Work item:
All of the records below need to be returned exactly.

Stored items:

=== Section Start ===

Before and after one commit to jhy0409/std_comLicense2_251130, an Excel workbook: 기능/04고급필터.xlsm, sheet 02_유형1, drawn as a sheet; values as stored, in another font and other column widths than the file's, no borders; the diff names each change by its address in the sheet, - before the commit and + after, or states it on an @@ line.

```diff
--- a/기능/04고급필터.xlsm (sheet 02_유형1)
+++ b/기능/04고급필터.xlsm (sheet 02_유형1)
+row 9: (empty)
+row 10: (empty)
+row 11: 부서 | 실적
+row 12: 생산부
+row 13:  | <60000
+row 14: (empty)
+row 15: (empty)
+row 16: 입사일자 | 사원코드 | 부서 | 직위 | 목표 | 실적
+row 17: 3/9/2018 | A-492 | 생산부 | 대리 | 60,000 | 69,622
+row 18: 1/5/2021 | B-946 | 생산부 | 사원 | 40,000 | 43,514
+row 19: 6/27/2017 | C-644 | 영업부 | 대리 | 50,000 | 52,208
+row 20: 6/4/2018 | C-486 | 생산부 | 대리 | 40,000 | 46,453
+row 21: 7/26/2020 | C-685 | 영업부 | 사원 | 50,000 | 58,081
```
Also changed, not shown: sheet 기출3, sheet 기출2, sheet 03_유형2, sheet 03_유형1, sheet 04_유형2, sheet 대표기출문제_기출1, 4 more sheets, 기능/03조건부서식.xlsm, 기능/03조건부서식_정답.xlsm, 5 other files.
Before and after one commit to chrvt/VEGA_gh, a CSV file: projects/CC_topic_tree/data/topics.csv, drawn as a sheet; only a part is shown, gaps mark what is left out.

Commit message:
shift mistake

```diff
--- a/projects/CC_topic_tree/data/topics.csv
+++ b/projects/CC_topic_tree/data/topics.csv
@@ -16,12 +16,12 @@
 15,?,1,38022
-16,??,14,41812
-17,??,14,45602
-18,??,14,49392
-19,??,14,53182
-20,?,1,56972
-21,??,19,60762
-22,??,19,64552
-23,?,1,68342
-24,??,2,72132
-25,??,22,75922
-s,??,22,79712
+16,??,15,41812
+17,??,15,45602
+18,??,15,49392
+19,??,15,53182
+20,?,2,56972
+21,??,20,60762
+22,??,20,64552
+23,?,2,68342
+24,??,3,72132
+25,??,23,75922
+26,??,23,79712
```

=== Section End ===

Solved problem:
Before and after one commit to jhy0409/std_comLicense2_251130, an Excel workbook: 기능/04고급필터.xlsm, sheet 02_유형1, drawn as a sheet; values as stored, in another font and other column widths than the file's, no borders; the diff names each change by its address in the sheet, - before the commit and + after, or states it on an @@ line.

```diff
--- a/기능/04고급필터.xlsm (sheet 02_유형1)
+++ b/기능/04고급필터.xlsm (sheet 02_유형1)
+row 9: (empty)
+row 10: (empty)
+row 11: 부서 | 실적
+row 12: 생산부
+row 13:  | <60000
+row 14: (empty)
+row 15: (empty)
+row 16: 입사일자 | 사원코드 | 부서 | 직위 | 목표 | 실적
+row 17: 3/9/2018 | A-492 | 생산부 | 대리 | 60,000 | 69,622
+row 18: 1/5/2021 | B-946 | 생산부 | 사원 | 40,000 | 43,514
+row 19: 6/27/2017 | C-644 | 영업부 | 대리 | 50,000 | 52,208
+row 20: 6/4/2018 | C-486 | 생산부 | 대리 | 40,000 | 46,453
+row 21: 7/26/2020 | C-685 | 영업부 | 사원 | 50,000 | 58,081
```
Also changed, not shown: sheet 기출3, sheet 기출2, sheet 03_유형2, sheet 03_유형1, sheet 04_유형2, sheet 대표기출문제_기출1, 4 more sheets, 기능/03조건부서식.xlsm, 기능/03조건부서식_정답.xlsm, 5 other files.
Before and after one commit to chrvt/VEGA_gh, a CSV file: projects/CC_topic_tree/data/topics.csv, drawn as a sheet; only a part is shown, gaps mark what is left out.

Commit message:
shift mistake

```diff
--- a/projects/CC_topic_tree/data/topics.csv
+++ b/projects/CC_topic_tree/data/topics.csv
@@ -16,12 +16,12 @@
 15,?,1,38022
-16,??,14,41812
-17,??,14,45602
-18,??,14,49392
-19,??,14,53182
-20,?,1,56972
-21,??,19,60762
-22,??,19,64552
-23,?,1,68342
-24,??,2,72132
-25,??,22,75922
-s,??,22,79712
+16,??,15,41812
+17,??,15,45602
+18,??,15,49392
+19,??,15,53182
+20,?,2,56972
+21,??,20,60762
+22,??,20,64552
+23,?,2,68342
+24,??,3,72132
+25,??,23,75922
+26,??,23,79712
```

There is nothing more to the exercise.